» **Task objective**: Reprint the lines below as they are, minus the pictures.

» **Task data**:

.....

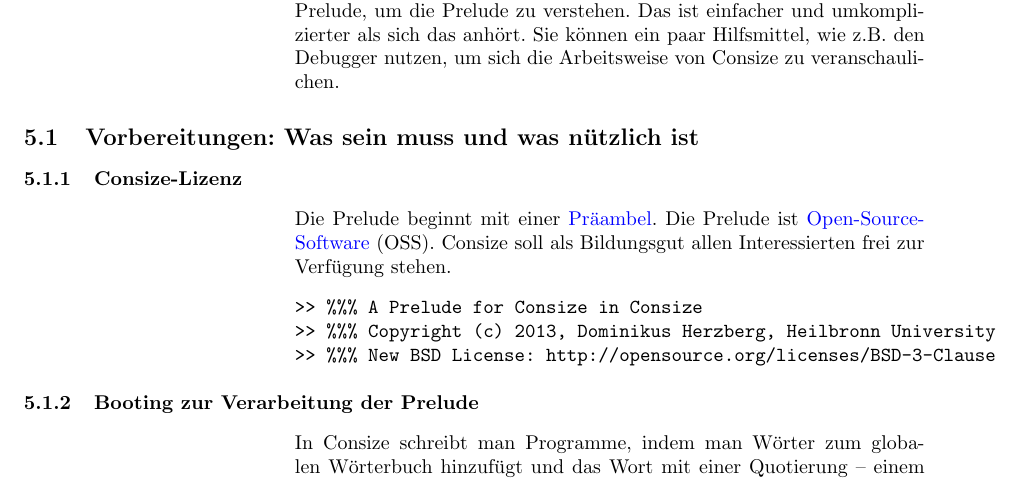
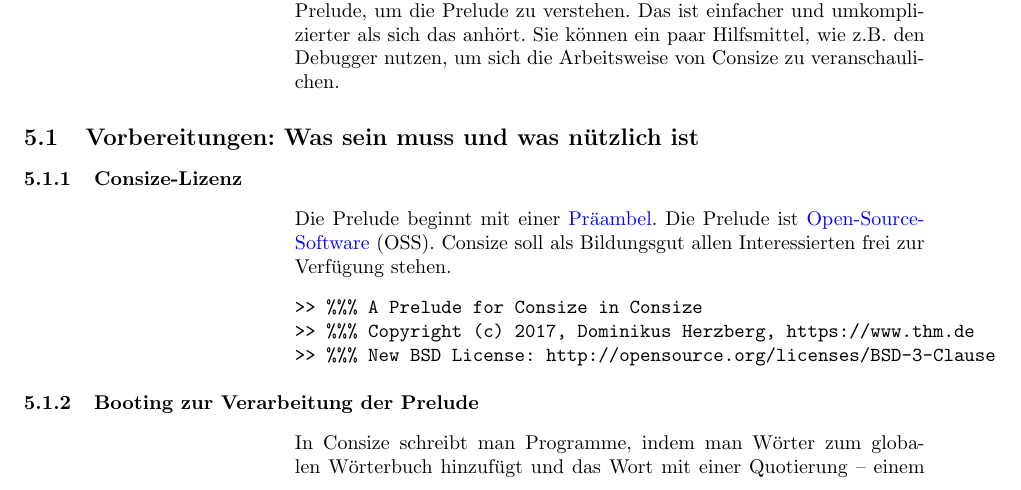
Before and after one commit to denkspuren/consize, a LaTeX thesis (doc/Consize.tex, which reads doc/Consize.Prelude.tex): part of page 46 of 98, cut so that both start at the same text. Compiled offline with pdfLaTeX.

Commit message:
Copyright aktualisiert

```diff
--- a/doc/Consize.Prelude.tex
+++ b/doc/Consize.Prelude.tex
@@ -21,7 +21,7 @@ Die Prelude ist \href{http://de.wikipedia.org/wiki/Open_source}{Open-Source-Soft
 
 \begin{verbatim}
 >> %%% A Prelude for Consize in Consize
->> %%% Copyright (c) 2013, Dominikus Herzberg, Heilbronn University
+>> %%% Copyright (c) 2017, Dominikus Herzberg, https://www.thm.de
 >> %%% New BSD License: http://opensource.org/licenses/BSD-3-Clause
 \end{verbatim}
 %>> %%%
```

.....

» **Problem solution**:
Before and after one commit to denkspuren/consize, a LaTeX thesis (doc/Consize.tex, which reads doc/Consize.Prelude.tex): part of page 46 of 98, cut so that both start at the same text. Compiled offline with pdfLaTeX.

Commit message:
Copyright aktualisiert

```diff
--- a/doc/Consize.Prelude.tex
+++ b/doc/Consize.Prelude.tex
@@ -21,7 +21,7 @@ Die Prelude ist \href{http://de.wikipedia.org/wiki/Open_source}{Open-Source-Soft
 
 \begin{verbatim}
 >> %%% A Prelude for Consize in Consize
->> %%% Copyright (c) 2013, Dominikus Herzberg, Heilbronn University
+>> %%% Copyright (c) 2017, Dominikus Herzberg, https://www.thm.de
 >> %%% New BSD License: http://opensource.org/licenses/BSD-3-Clause
 \end{verbatim}
 %>> %%%
```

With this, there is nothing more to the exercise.